- [TASK GOAL]: When the string "thesis" appears in a line of the records, show the whole line.

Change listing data
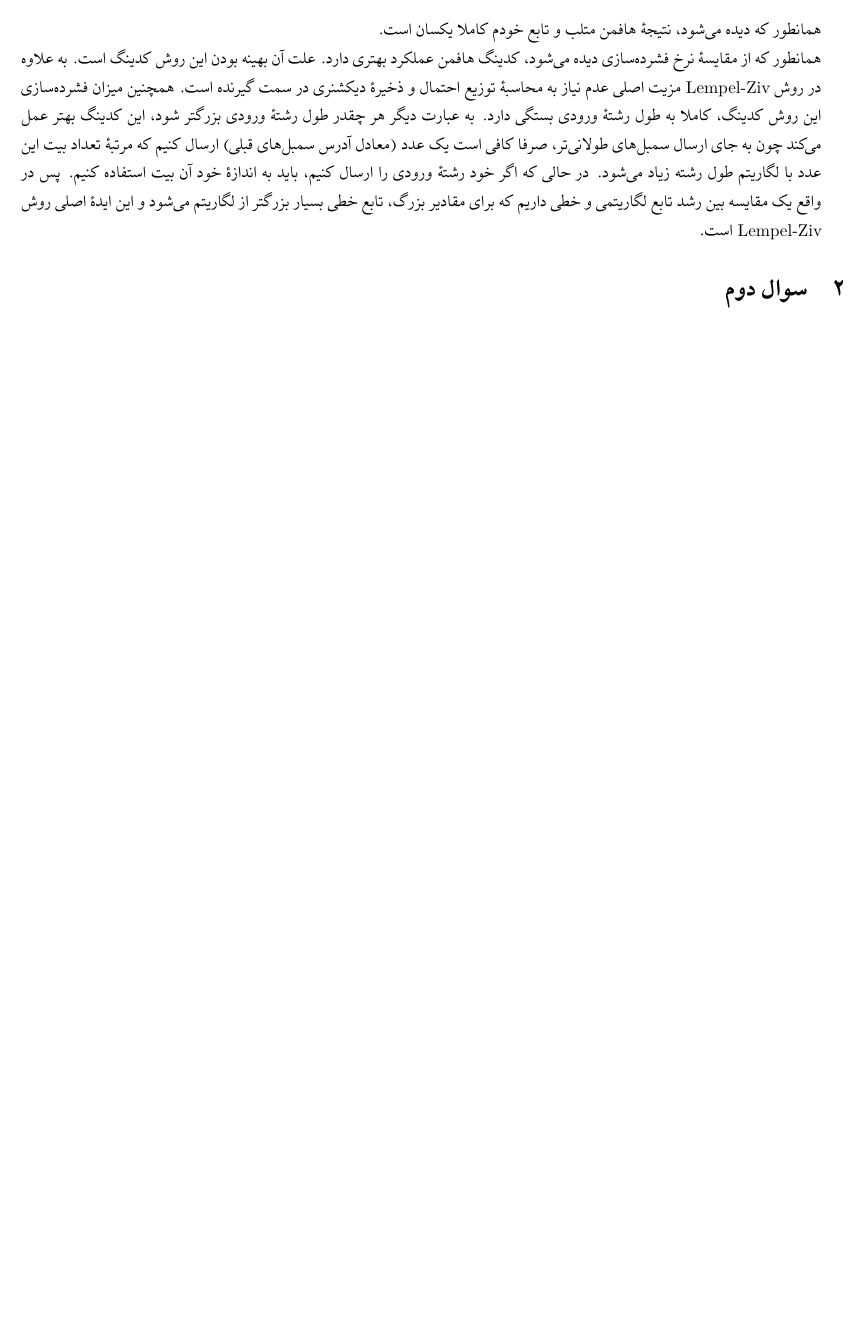
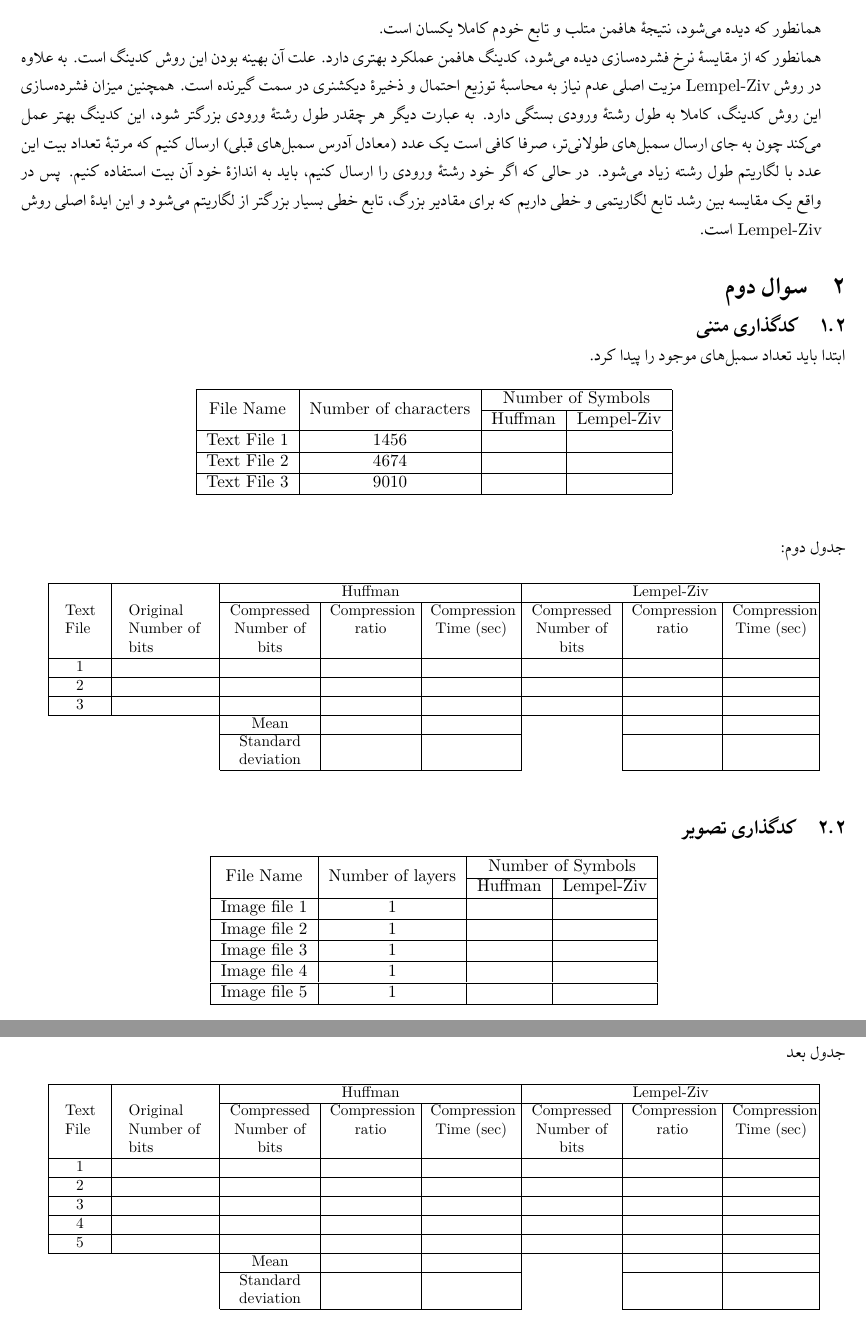
Before and after one commit to NimaSamadi007/Digital_Communication_Course, a LaTeX problem sheet (HW1/report.tex): part of page 3 of 3 before the commit and two parts of pages 3 and 4 of 4 after it, the two joined at a grey line, cut so that both start at the same text, the shorter picture padded with empty space. The pictures show the PDF file HW1/report.pdf that the author committed with the source.

Commit message:
Tables added to report

```diff
--- a/HW1/report.tex
+++ b/HW1/report.tex
@@ -228,5 +232,105 @@ Avg lenght: 23817
 است.
 \end{enumerate}
 \section{سوال دوم}
-
+\subsection{کدگذاری متنی}
+ابتدا باید تعداد سمبل‌های موجود را پیدا کرد.
+\begin{table}[H]
+\begin{LTR}
+\centering
+\scalebox{1}{
+\begin{tabular}{|c|c|c|c|}
+\hline
+\multirow{2}{*}{\lr{File Name}} & \multirow{2}{*}{\lr{Number of characters}} & \multicolumn{2}{c|}{\lr{Number of Symbols}} \\
+\cline{3-4}
+ & & \lr{Huffman} & \lr{Lempel-Ziv} \\
+\hline
+\lr{Text File 1} & $1456$ & & \\
+\hline
+\lr{Text File 2} & $4674$ & & \\
+\hline
+\lr{Text File 3} & $9010$ & & \\
+\hline
+\end{tabular}
+}
+\end{LTR}
+\end{table}
+جدول دوم:
+\begin{table}[H]
+\begin{LTR}
+\centering
+\scalebox{0.9}{
+\begin{tabular}{|>{\centering}p{0.06\textwidth}|>{\centering}p{0.12\textwidth}|>{\centering}p{0.11\textwidth}|>{\centering}p{0.11\textwidth}|>{\centering}p{0.11\textwidth}|>{\centering}p{0.11\textwidth}|>{\centering}p{0.11\textwidth}|>{\centering\arraybackslash}p{0.105\textwidth}|}
+\hline
+ & & \multicolumn{3}{c|}{\lr{Huffman}} & \multicolumn{3}{c|}{\lr{Lempel-Ziv}}\\
+\cline{3-8}
+\multirow{2}{0.04\textwidth}{\lr{Text File}} & \multirow{2}{0.10\textwidth}{\lr{Original Number of bits}} & \lr{Compressed Number of bits} & \lr{Compression ratio} & \lr{Compression Time (sec)} & \lr{Compressed Number of bits} & \lr{Compression ratio} & \lr{Compression Time (sec)} \\
+\hline
+$1$ & & & & & & & \\
+\hline
+$2$ & & & & & & & \\
+\hline
+$3$ & & & & & & & \\
+\hline
+\multicolumn{1}{c}{} & & \lr{Mean} & & & & &  \\
+\cline{3-5}\cline{7-8}
+\multicolumn{1}{c}{} & & \lr{Standard deviation}& & & & & \\
+\cline{3-5}\cline{7-8}
+\end{tabular}
+}
+\end{LTR}
+\end{table}
+\subsection{کدگذاری تصویر}
+\begin{table}[H]
+\begin{LTR}
+\centering
+\scalebox{1}{
+\begin{tabular}{|c|c|c|c|}
+\hline
+\multirow{2}{*}{\lr{File Name}} & \multirow{2}{*}{\lr{Number of layers}} & \multicolumn{2}{c|}{\lr{Number of Symbols}} \\
+\cline{3-4}
+ & & \lr{Huffman} & \lr{Lempel-Ziv} \\
+\hline
+\lr{Image file 1} & $1$ & & \\
+\hline
+\lr{Image file 2} & $1$ & & \\
+\hline
+\lr{Image file 3} & $1$ & & \\
+\hline
+\lr{Image file 4} & $1$ & & \\
+\hline
+\lr{Image file 5} & $1$ & & \\
+\hline
+\end{tabular}
+}
+\end{LTR}
+\end{table}
+جدول بعد
+\begin{table}[H]
+\begin{LTR}
+\centering
+\scalebox{0.9}{
+\begin{tabular}{|>{\centering}p{0.06\textwidth}|>{\centering}p{0.12\textwidth}|>{\centering}p{0.11\textwidth}|>{\centering}p{0.11\textwidth}|>{\centering}p{0.11\textwidth}|>{\centering}p{0.11\textwidth}|>{\centering}p{0.11\textwidth}|>{\centering\arraybackslash}p{0.105\textwidth}|}
+\hline
+ & & \multicolumn{3}{c|}{\lr{Huffman}} & \multicolumn{3}{c|}{\lr{Lempel-Ziv}}\\
+\cline{3-8}
+\multirow{2}{0.04\textwidth}{\lr{Text File}} & \multirow{2}{0.10\textwidth}{\lr{Original Number of bits}} & \lr{Compressed Number of bits} & \lr{Compression ratio} & \lr{Compression Time (sec)} & \lr{Compressed Number of bits} & \lr{Compression ratio} & \lr{Compression Time (sec)} \\
+\hline
+$1$ & & & & & & & \\
+\hline
+$2$ & & & & & & & \\
+\hline
+$3$ & & & & & & & \\
+\hline
+$4$ & & & & & & & \\
+\hline
+$5$ & & & & & & & \\
+\hline
+\multicolumn{1}{c}{} & & \lr{Mean} & & & & &  \\
+\cline{3-5}\cline{7-8}
+\multicolumn{1}{c}{} & & \lr{Standard deviation}& & & & & \\
+\cline{3-5}\cline{7-8}
+\end{tabular}
+}
+\end{LTR}
+\end{table}
 \end{document}
```
Also changed, not shown: HW1/report.pdf, HW1/report.tex (6 more changed lines), 4 other files.
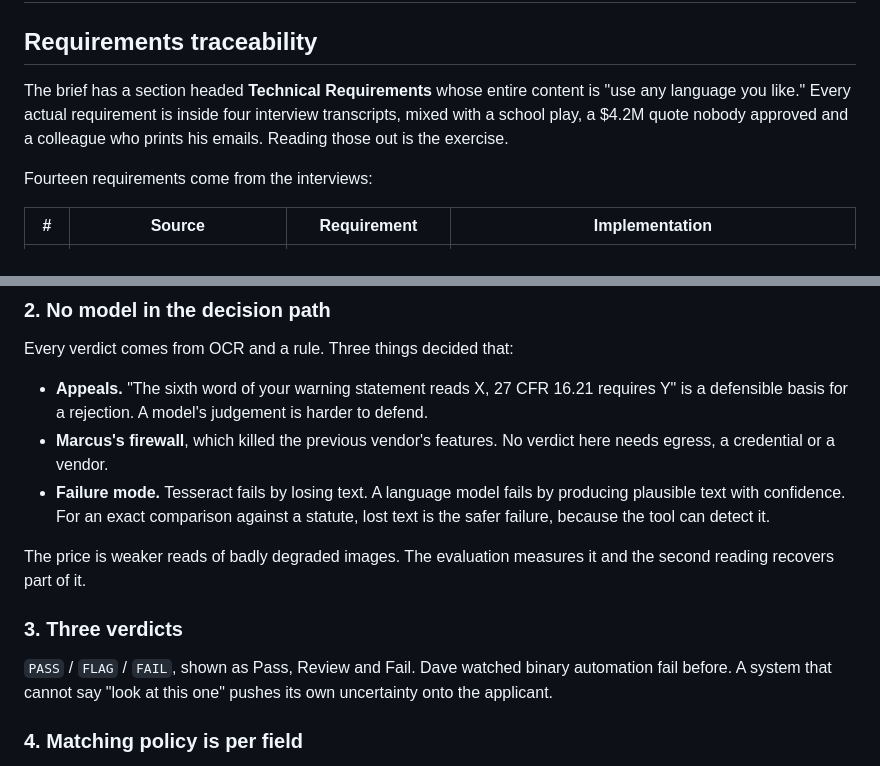
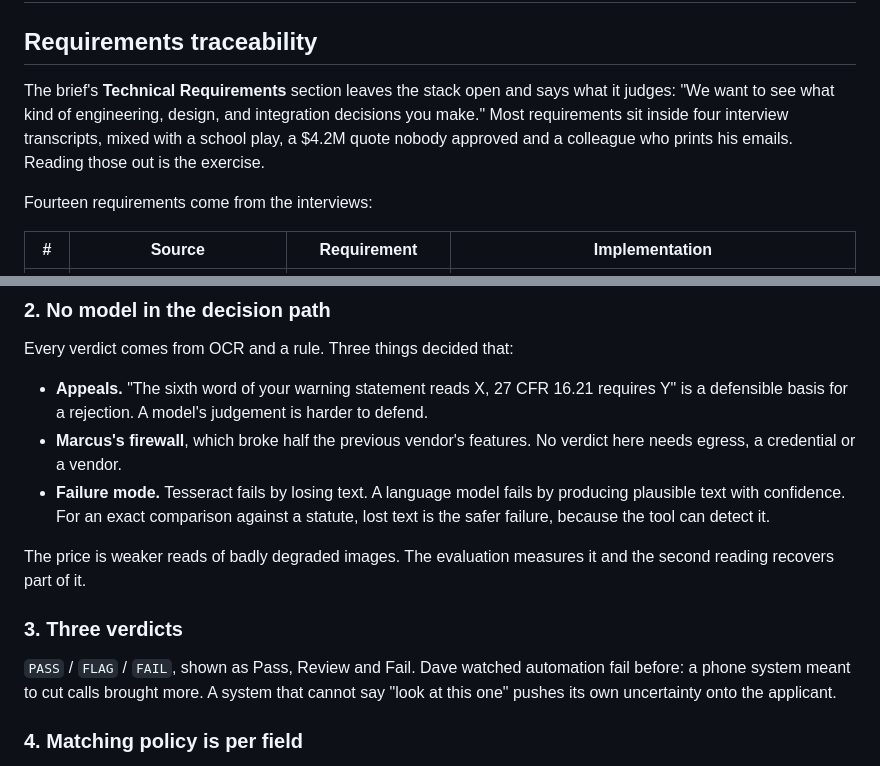
Before and after one commit to sheldon904/ttb-label-verifier, a Markdown page: docs/DECISIONS.md, 2 parts joined by grey strips. Rendered like a GitHub page.

Commit message:
Quote the brief exactly and correct three paraphrases
- The Technical Requirements section asks to see engineering, design and
  integration decisions; DECISIONS.md misquoted it
- The typography rule comes from Jenny's interview, and the brief does
  have a requirements section
- Marcus's firewall broke half the vendor's features; Dave's example is a
  phone system that brought more calls

```diff
--- a/docs/DECISIONS.md
+++ b/docs/DECISIONS.md
@@ -2,10 +2,11 @@
 
 ## Requirements traceability
 
-The brief has a section headed **Technical Requirements** whose entire content is
-"use any language you like." Every actual requirement is inside four interview
-transcripts, mixed with a school play, a $4.2M quote nobody approved and a
-colleague who prints his emails. Reading those out is the exercise.
+The brief's **Technical Requirements** section leaves the stack open and says what it
+judges: "We want to see what kind of engineering, design, and integration decisions you
+make." Most requirements sit inside four interview transcripts, mixed with a school play,
+a $4.2M quote nobody approved and a colleague who prints his emails. Reading those out
+is the exercise.
 
 Fourteen requirements come from the interviews:
 
@@ -59,8 +60,8 @@ Every verdict comes from OCR and a rule. Three things decided that:
 - **Appeals.** "The sixth word of your warning statement reads X, 27 CFR 16.21
   requires Y" is a defensible basis for a rejection. A model's judgement is harder to
   defend.
-- **Marcus's firewall**, which killed the previous vendor's features. No verdict here
-  needs egress, a credential or a vendor.
+- **Marcus's firewall**, which broke half the previous vendor's features. No verdict
+  here needs egress, a credential or a vendor.
 - **Failure mode.** Tesseract fails by losing text. A language model fails by producing
   plausible text with confidence. For an exact comparison against a statute, lost text
   is the safer failure, because the tool can detect it.
@@ -70,9 +71,9 @@ second reading recovers part of it.
 
 ### 3. Three verdicts
 
-`PASS` / `FLAG` / `FAIL`, shown as Pass, Review and Fail. Dave watched binary automation
-fail before. A system that cannot say "look at this one" pushes its own uncertainty onto
-the applicant.
+`PASS` / `FLAG` / `FAIL`, shown as Pass, Review and Fail. Dave watched automation fail
+before: a phone system meant to cut calls brought more. A system that cannot say "look at
+this one" pushes its own uncertainty onto the applicant.
 
 ### 4. Matching policy is per field
 
```
Also changed, not shown: README.md (+5 -4 lines).
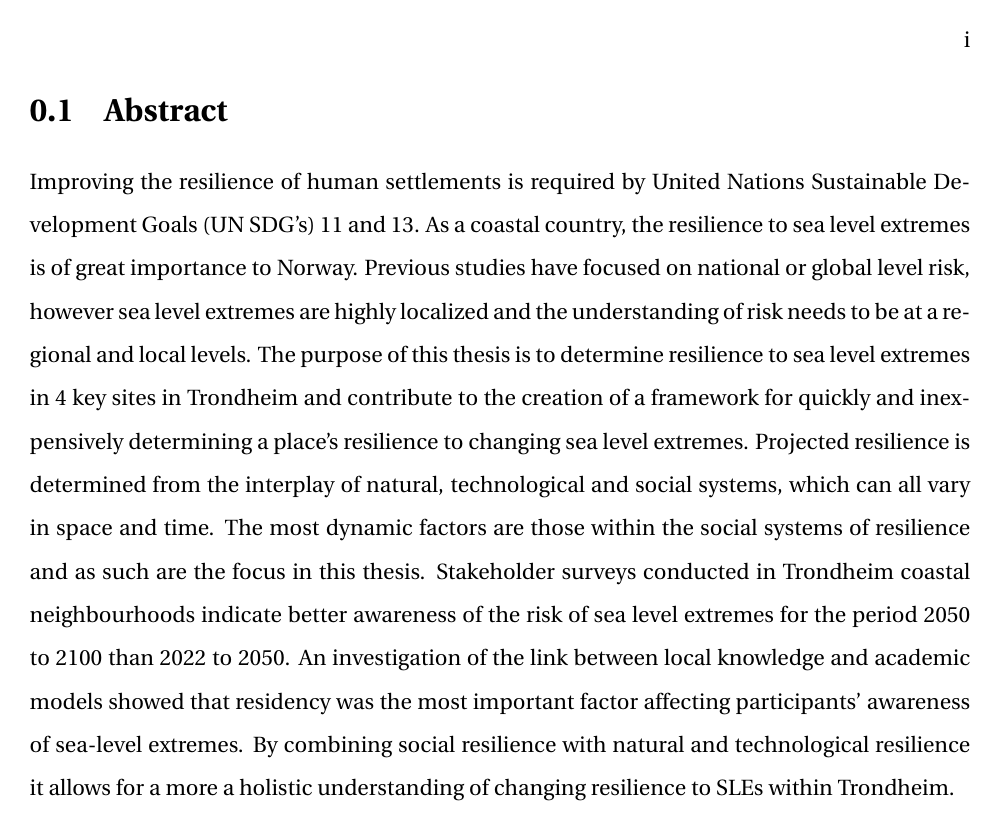
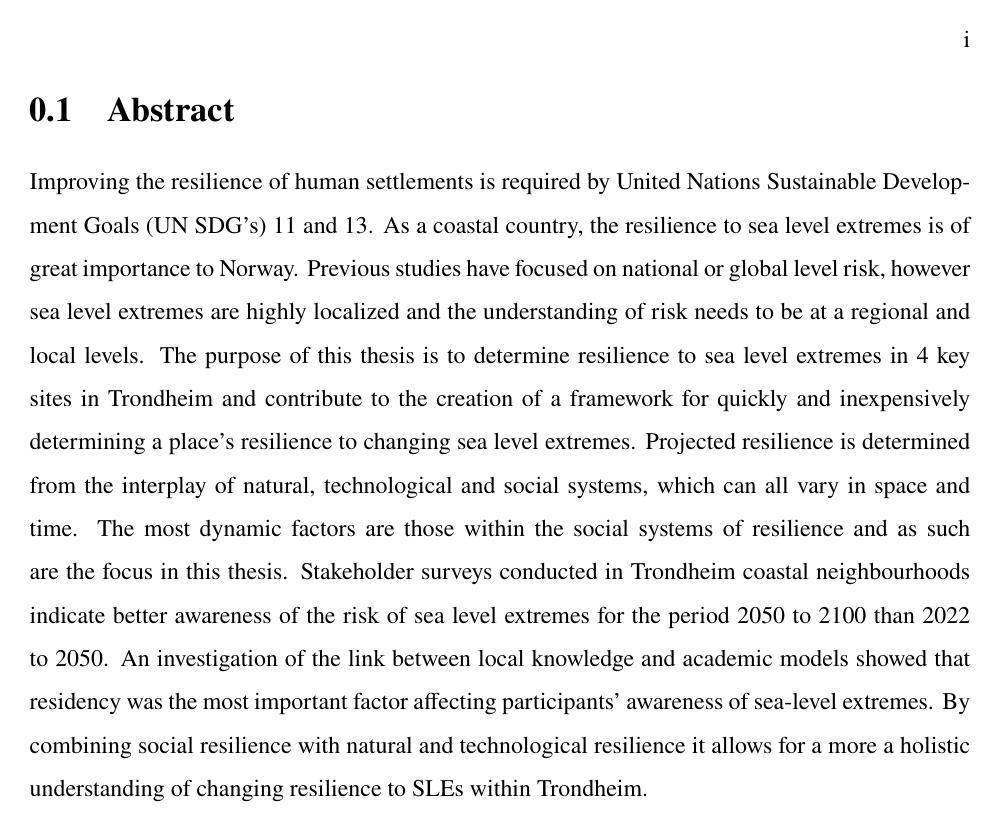
Before and after one commit to aamccormack/thesis_write, a LaTeX thesis (thesis.tex): page 1 of 155. Compiled offline with pdfLaTeX.

Commit message:
sorted formating

```diff
--- a/thesis.tex
+++ b/thesis.tex
@@ -11,6 +11,8 @@
 %\documentclass{article}
 \usepackage{graphicx}
 \usepackage{caption}
+\usepackage{newtxtext}
+\usepackage{newtxmath}
 %\DeclareCaptionJustification{justification=⟨RaggedRight⟩}
 
 %%===================================
```
Also changed, not shown: thesis.tex (2 more changed lines).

- [ANSWER BOX]:
Before and after one commit to aamccormack/thesis_write, a LaTeX thesis (thesis.tex): page 1 of 155. Compiled offline with pdfLaTeX.
--- a/thesis.tex
+++ b/thesis.tex
Also changed, not shown: thesis.tex (2 more changed lines).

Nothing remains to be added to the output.